Movement From Systems
All three systems have proposed new programs that broadly meet the same goals outlined by SB 520, largely based on the additional funding for online initiatives, with the new emphasis being the introduction or expansion of online courses with cross-enrollment across each system.
The California Community Colleges currently enroll as much as 17 percent of their students in various types of online or distance education. The system is poised to continue to advance and expand its online programs with a strong focus on career technical education as well as workforce development programs as outlined in the CCC System Strategic Plan, updated in June of this year.
In July, the CSU introduced a new Intrasystem Concurrent Enrollment program, allowing students at each campus to sign up for one of 30 online courses offered in the program from other "host" campuses. Under the current plan, students will be limited to one course per semester.
In January, UC introduced the Innovative Learning Technology Initiative, updated in May, as "a direct response to the governor’s plan to earmark $10 million from UC’s FY 14 core budget to use technology to increase access to high-demand courses for UC matriculated students.”
Despite the welcome news of these programs, we are already hearing widespread concerns over the pace and scale of implementation. Lieut. Governor Gavin Newsom, a noted supporter of more effective use of technology, following the online program presentation at the July meeting of the UC Regents, stated, "I don’t think we’re running at full speed here. We’re moving extraordinarily slowly…. Californians are looking to us" for progress in online education.
What to Expect Next
Students enrolled in California public colleges and universities should be guaranteed timely access to the core courses that they are required to take in order to graduate. Given that there are a variety of ways in which the institutions could meet this obligation, the state should avoid being overly prescriptive about the method. Rather, it should supply the mandate for educational access, support institutions in meeting this mandate, and provide a safety valve to ensure the mandate’s right is preserved.
--From our position paper

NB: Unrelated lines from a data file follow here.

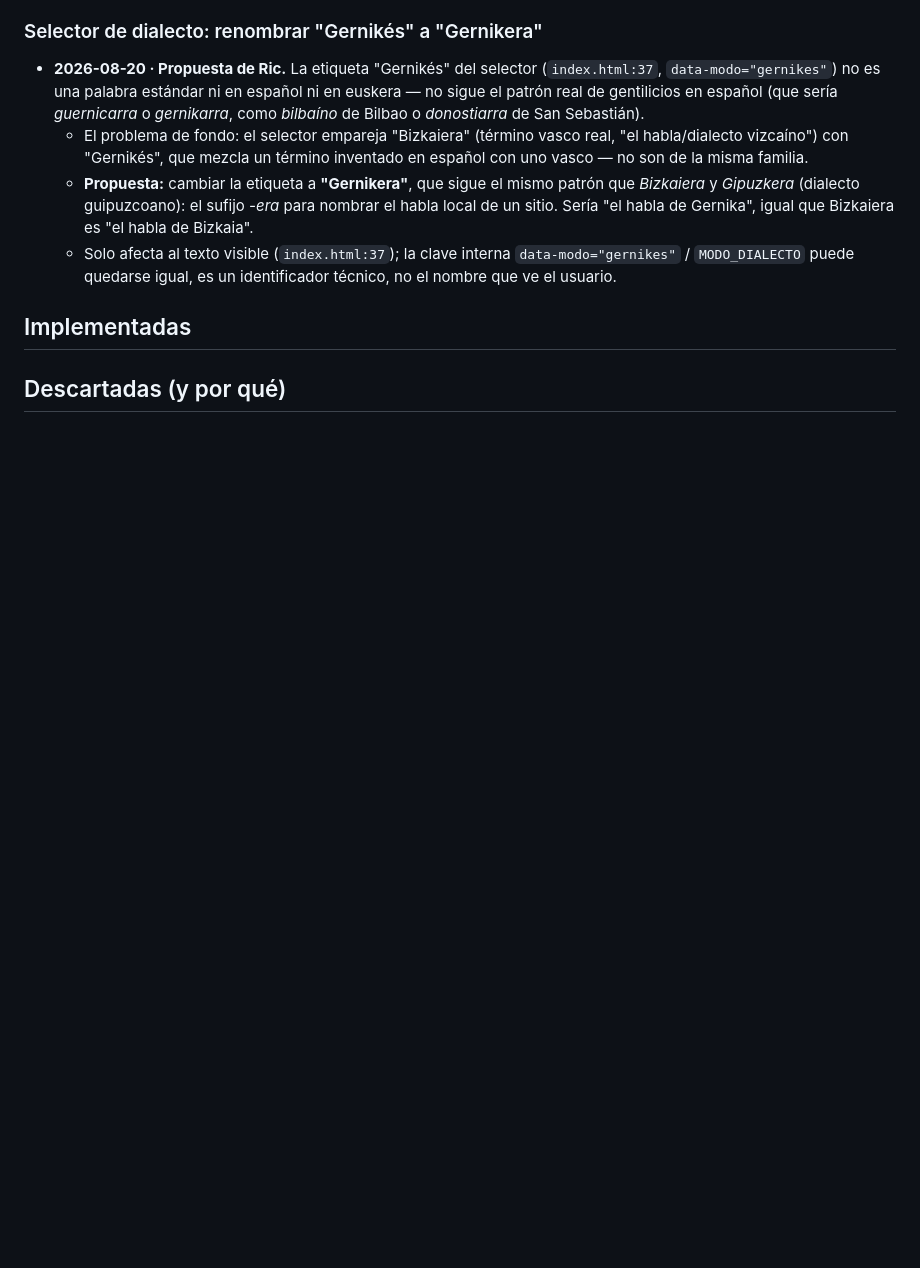
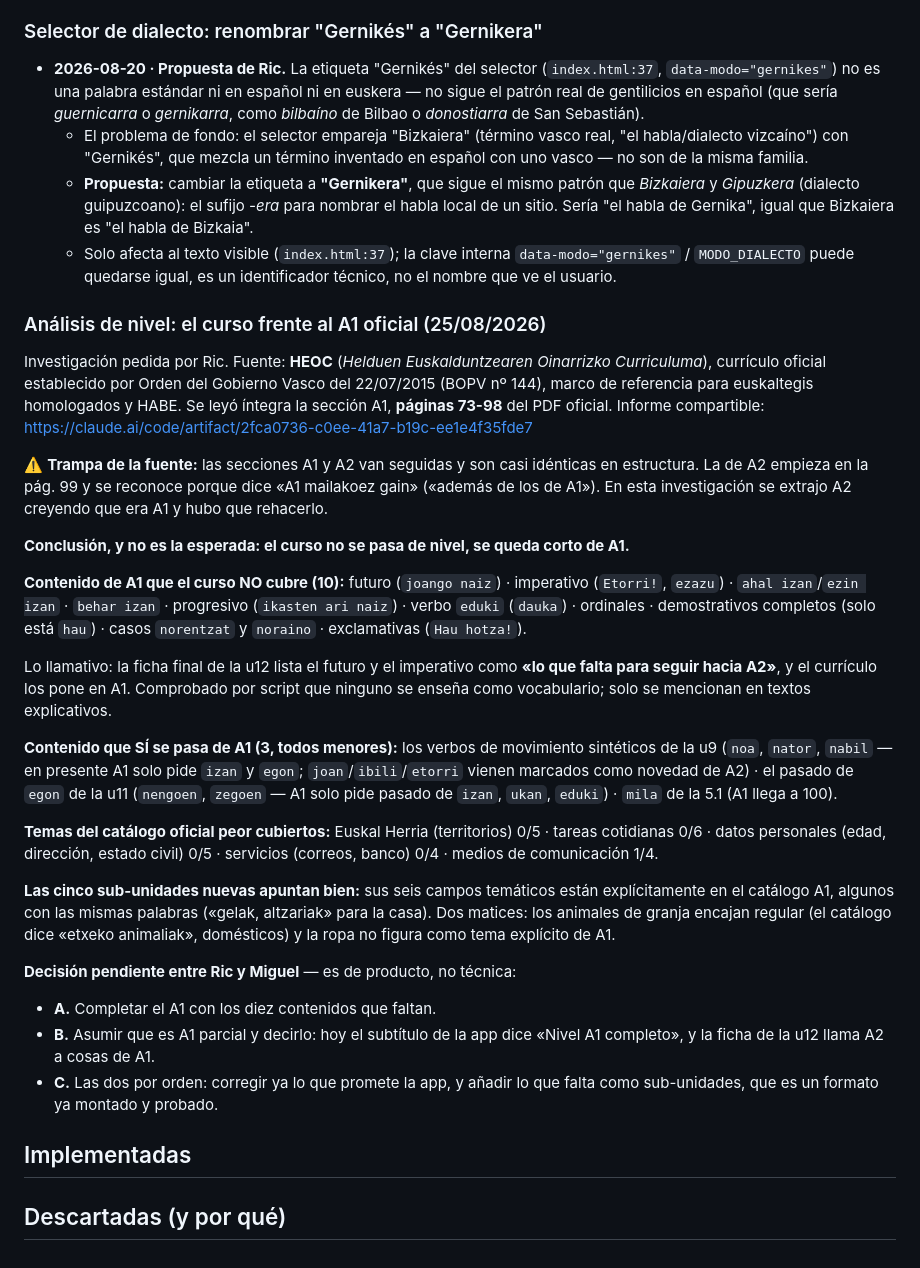
Before and after one commit to miguelanonimo/euskaraz, a Markdown page: docs/ideas-ric.md, the part around the change. GitHub-like rendering; blank space fills up the shorter version.

Commit message:
Analiza el curso contra el currículo A1 oficial (HEOC)
El curso no se pasa de nivel: se queda corto de A1. Diez contenidos
oficiales de A1 sin cubrir, entre ellos el futuro y el imperativo, que
la ficha final de la u12 aplaza a A2. Solo tres cosas se pasan de nivel
y son menores.

Fuente: HEOC, currículo del Gobierno Vasco de 2015, sección A1
(páginas 73-98). Aviso anotado: las secciones A1 y A2 son casi idénticas
y van seguidas; en esta investigación se extrajo A2 por error.

Co-Authored-By: Claude Fable 5 <noreply@anthropic.com>

```diff
--- a/docs/ideas-ric.md
+++ b/docs/ideas-ric.md
@@ -986,6 +986,59 @@ distinción no le resulta necesaria por defecto.
     `data-modo="gernikes"` / `MODO_DIALECTO` puede quedarse igual, es un
     identificador técnico, no el nombre que ve el usuario.
 
+### Análisis de nivel: el curso frente al A1 oficial (25/08/2026)
+
+Investigación pedida por Ric. Fuente: **HEOC** (*Helduen Euskalduntzearen
+Oinarrizko Curriculuma*), currículo oficial establecido por Orden del
+Gobierno Vasco del 22/07/2015 (BOPV nº 144), marco de referencia para
+euskaltegis homologados y HABE. Se leyó íntegra la sección A1,
+**páginas 73-98** del PDF oficial. Informe compartible:
+https://claude.ai/code/artifact/2fca0736-c0ee-41a7-b19c-ee1e4f35fde7
+
+⚠️ **Trampa de la fuente:** las secciones A1 y A2 van seguidas y son casi
+idénticas en estructura. La de A2 empieza en la pág. 99 y se reconoce
+porque dice «A1 mailakoez gain» («además de los de A1»). En esta
+investigación se extrajo A2 creyendo que era A1 y hubo que rehacerlo.
+
+**Conclusión, y no es la esperada: el curso no se pasa de nivel, se
+queda corto de A1.**
+
+**Contenido de A1 que el curso NO cubre (10):** futuro (`joango naiz`) ·
+imperativo (`Etorri!`, `ezazu`) · `ahal izan`/`ezin izan` · `behar izan` ·
+progresivo (`ikasten ari naiz`) · verbo `eduki` (`dauka`) · ordinales ·
+demostrativos completos (solo está `hau`) · casos `norentzat` y
+`noraino` · exclamativas (`Hau hotza!`).
+
+Lo llamativo: la ficha final de la u12 lista el futuro y el imperativo
+como **«lo que falta para seguir hacia A2»**, y el currículo los pone en
+A1. Comprobado por script que ninguno se enseña como vocabulario; solo
+se mencionan en textos explicativos.
+
+**Contenido que SÍ se pasa de A1 (3, todos menores):** los verbos de
+movimiento sintéticos de la u9 (`noa`, `nator`, `nabil` — en presente A1
+solo pide `izan` y `egon`; `joan`/`ibili`/`etorri` vienen marcados como
+novedad de A2) · el pasado de `egon` de la u11 (`nengoen`, `zegoen` —
+A1 solo pide pasado de `izan`, `ukan`, `eduki`) · `mila` de la 5.1
+(A1 llega a 100).
+
+**Temas del catálogo oficial peor cubiertos:** Euskal Herria
+(territorios) 0/5 · tareas cotidianas 0/6 · datos personales
+(edad, dirección, estado civil) 0/5 · servicios (correos, banco) 0/4 ·
+medios de comunicación 1/4.
+
+**Las cinco sub-unidades nuevas apuntan bien:** sus seis campos
+temáticos están explícitamente en el catálogo A1, algunos con las mismas
+palabras («gelak, altzariak» para la casa). Dos matices: los animales de
+granja encajan regular (el catálogo dice «etxeko animaliak», domésticos)
+y la ropa no figura como tema explícito de A1.
+
+**Decisión pendiente entre Ric y Miguel** — es de producto, no técnica:
+- **A.** Completar el A1 con los diez contenidos que faltan.
+- **B.** Asumir que es A1 parcial y decirlo: hoy el subtítulo de la app
+  dice «Nivel A1 completo», y la ficha de la u12 llama A2 a cosas de A1.
+- **C.** Las dos por orden: corregir ya lo que promete la app, y añadir
+  lo que falta como sub-unidades, que es un formato ya montado y probado.
+
 ## Implementadas
 
 ## Descartadas (y por qué)
```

The focus should remain on finding effective solutions to the course-access issue -- providing students with high-quality courses they need while reducing costs. Before this year, this was not happening for a variety of reasons, and it remains to be seen just how much the institutions will do without the pressure of earmarked funding in the state budget or pending legislation such as SB 520.
We believe the best outcomes for online education occur when faculty and institutions are motivated and supported to design high-quality options for students. Ideally, colleges and universities would craft solutions, but use third-party courses as safety valves to ensure students have access to necessary classes. The hope is that the three public systems will continue their progress, find real solutions to the course access problem, and not fall into the trap of doing the same old thing again, just with online options.
At this point, one might actually suggest that a welcome policy outcome has indeed been accomplished as a direct result of the initial language in SB 520. The bill is certainly not dead. The bill itself could now be thought of as a safety valve, providing an option in case the three systems fail to show real progress in meeting the challenge of course access. We are, however, cautiously optimistic that viable and effective change is, at least for now, in the formative stages.